**TASK OBJECTIVE**
Find the string "components" in the records. Copy every line it appears in.

Web document revisions:
□ □ □ □ □

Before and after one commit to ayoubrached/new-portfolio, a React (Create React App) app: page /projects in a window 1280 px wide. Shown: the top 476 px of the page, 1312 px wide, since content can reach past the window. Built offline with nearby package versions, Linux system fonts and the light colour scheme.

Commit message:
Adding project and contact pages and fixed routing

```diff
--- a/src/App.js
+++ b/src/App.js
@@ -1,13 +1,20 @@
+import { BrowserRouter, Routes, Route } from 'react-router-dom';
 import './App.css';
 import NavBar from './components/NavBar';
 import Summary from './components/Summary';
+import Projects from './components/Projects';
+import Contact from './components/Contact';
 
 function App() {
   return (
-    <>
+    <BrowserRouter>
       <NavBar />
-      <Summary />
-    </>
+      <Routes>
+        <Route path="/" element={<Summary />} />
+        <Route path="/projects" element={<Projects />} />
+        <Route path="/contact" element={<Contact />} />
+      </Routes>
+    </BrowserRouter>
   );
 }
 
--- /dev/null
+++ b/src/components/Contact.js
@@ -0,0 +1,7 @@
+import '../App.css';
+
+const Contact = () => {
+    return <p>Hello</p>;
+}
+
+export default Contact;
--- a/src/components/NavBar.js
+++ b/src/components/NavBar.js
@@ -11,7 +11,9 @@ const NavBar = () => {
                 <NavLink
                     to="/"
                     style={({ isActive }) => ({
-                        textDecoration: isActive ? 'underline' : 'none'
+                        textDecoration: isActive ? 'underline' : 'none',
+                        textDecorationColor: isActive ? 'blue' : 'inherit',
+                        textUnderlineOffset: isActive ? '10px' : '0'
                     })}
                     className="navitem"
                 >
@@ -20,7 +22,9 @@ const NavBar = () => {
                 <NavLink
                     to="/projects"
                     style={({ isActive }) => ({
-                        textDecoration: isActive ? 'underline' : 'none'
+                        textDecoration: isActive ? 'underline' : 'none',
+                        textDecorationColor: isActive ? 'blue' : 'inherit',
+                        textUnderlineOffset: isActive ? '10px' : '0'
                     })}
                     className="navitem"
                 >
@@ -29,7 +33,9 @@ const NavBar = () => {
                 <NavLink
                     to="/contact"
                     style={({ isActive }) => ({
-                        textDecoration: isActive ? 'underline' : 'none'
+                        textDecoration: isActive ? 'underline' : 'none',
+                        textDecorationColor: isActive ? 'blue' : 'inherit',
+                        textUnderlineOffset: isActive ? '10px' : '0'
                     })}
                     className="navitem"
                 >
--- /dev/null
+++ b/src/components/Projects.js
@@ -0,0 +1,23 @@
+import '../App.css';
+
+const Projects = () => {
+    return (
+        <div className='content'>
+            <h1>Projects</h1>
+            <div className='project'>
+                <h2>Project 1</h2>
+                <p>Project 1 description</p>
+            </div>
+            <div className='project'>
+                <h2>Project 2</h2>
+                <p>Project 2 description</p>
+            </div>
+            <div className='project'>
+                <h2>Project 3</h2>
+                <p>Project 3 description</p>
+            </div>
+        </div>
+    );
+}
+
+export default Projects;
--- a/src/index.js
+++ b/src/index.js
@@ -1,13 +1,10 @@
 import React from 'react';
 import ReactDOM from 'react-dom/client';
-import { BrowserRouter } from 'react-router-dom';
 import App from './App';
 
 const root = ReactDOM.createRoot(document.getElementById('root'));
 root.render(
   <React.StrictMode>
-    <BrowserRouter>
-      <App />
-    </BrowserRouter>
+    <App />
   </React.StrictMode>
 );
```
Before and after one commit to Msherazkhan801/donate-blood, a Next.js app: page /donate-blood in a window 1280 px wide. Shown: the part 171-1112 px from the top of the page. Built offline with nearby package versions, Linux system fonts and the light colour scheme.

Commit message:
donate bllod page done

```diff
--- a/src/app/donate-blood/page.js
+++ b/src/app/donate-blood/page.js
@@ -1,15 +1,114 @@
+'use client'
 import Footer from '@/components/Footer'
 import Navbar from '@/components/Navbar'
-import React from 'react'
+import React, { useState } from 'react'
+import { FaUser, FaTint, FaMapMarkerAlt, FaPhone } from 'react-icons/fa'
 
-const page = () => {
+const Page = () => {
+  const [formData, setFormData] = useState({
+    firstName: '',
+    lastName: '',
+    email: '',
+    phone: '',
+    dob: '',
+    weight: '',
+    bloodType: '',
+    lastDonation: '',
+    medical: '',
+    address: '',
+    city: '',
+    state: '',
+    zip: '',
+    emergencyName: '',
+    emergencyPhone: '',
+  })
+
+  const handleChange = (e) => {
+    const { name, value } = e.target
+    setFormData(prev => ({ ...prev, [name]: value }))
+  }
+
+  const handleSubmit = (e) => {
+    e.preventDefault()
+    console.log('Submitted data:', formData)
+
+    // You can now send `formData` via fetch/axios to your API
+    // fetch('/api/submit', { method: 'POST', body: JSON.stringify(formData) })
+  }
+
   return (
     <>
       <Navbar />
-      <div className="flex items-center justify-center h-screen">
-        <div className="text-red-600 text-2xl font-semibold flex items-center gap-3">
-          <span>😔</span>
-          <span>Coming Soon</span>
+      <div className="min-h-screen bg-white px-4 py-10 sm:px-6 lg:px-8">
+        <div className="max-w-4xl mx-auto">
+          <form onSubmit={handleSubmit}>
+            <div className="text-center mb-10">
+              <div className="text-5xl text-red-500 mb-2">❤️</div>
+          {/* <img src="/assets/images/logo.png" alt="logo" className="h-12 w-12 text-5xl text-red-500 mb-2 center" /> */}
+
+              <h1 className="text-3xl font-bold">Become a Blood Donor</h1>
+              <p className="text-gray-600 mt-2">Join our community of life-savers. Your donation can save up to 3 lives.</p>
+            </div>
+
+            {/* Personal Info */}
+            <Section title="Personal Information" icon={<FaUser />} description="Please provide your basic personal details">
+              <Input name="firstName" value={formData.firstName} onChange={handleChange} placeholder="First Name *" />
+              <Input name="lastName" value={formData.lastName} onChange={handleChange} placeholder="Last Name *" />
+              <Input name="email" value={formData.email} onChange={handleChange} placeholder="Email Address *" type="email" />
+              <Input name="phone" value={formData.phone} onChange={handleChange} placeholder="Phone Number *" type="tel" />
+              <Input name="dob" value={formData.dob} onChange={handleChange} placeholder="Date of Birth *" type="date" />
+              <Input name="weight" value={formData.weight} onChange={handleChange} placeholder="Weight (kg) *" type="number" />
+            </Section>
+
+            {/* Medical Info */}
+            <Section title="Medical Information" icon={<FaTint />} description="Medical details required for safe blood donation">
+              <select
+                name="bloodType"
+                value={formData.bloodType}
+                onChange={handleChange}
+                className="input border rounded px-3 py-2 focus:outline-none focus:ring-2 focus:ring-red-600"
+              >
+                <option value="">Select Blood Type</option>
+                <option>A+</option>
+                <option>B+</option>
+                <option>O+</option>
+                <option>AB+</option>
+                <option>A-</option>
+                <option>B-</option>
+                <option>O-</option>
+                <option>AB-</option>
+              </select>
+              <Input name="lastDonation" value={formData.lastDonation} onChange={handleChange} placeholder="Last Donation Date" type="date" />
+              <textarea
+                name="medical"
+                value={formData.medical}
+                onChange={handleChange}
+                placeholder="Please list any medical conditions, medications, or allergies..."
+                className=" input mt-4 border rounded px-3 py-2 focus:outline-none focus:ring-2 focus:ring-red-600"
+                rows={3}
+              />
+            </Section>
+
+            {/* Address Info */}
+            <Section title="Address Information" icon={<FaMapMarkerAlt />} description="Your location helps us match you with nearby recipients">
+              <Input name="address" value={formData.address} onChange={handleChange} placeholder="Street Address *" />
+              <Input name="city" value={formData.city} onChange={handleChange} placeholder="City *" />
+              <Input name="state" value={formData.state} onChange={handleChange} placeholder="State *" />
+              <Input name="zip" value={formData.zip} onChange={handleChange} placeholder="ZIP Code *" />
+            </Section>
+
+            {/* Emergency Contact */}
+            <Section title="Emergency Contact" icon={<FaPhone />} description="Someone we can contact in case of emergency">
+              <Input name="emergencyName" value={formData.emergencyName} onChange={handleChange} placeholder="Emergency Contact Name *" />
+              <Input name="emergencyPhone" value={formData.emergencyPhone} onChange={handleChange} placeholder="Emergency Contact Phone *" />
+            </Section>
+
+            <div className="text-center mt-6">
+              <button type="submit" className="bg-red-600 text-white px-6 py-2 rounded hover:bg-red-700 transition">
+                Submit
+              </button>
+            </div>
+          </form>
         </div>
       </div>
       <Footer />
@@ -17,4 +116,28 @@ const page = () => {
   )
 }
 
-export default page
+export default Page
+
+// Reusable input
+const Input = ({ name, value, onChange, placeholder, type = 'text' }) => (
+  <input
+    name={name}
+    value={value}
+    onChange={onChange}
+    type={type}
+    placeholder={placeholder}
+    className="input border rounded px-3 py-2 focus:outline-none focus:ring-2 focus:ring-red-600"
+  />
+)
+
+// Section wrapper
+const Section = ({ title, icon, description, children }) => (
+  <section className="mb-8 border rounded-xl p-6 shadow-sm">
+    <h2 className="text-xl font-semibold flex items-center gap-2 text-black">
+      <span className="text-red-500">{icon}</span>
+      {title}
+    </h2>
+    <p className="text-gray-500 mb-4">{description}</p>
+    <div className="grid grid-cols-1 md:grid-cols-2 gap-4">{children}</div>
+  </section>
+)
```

□ □ □ □ □

**ANSWER FOR THIS EXERCISE**
 import NavBar from './components/NavBar';
 import Summary from './components/Summary';
+import Projects from './components/Projects';
+import Contact from './components/Contact';
+++ b/src/components/Contact.js
--- a/src/components/NavBar.js
+++ b/src/components/NavBar.js
+++ b/src/components/Projects.js
 import Footer from '@/components/Footer'
 import Navbar from '@/components/Navbar'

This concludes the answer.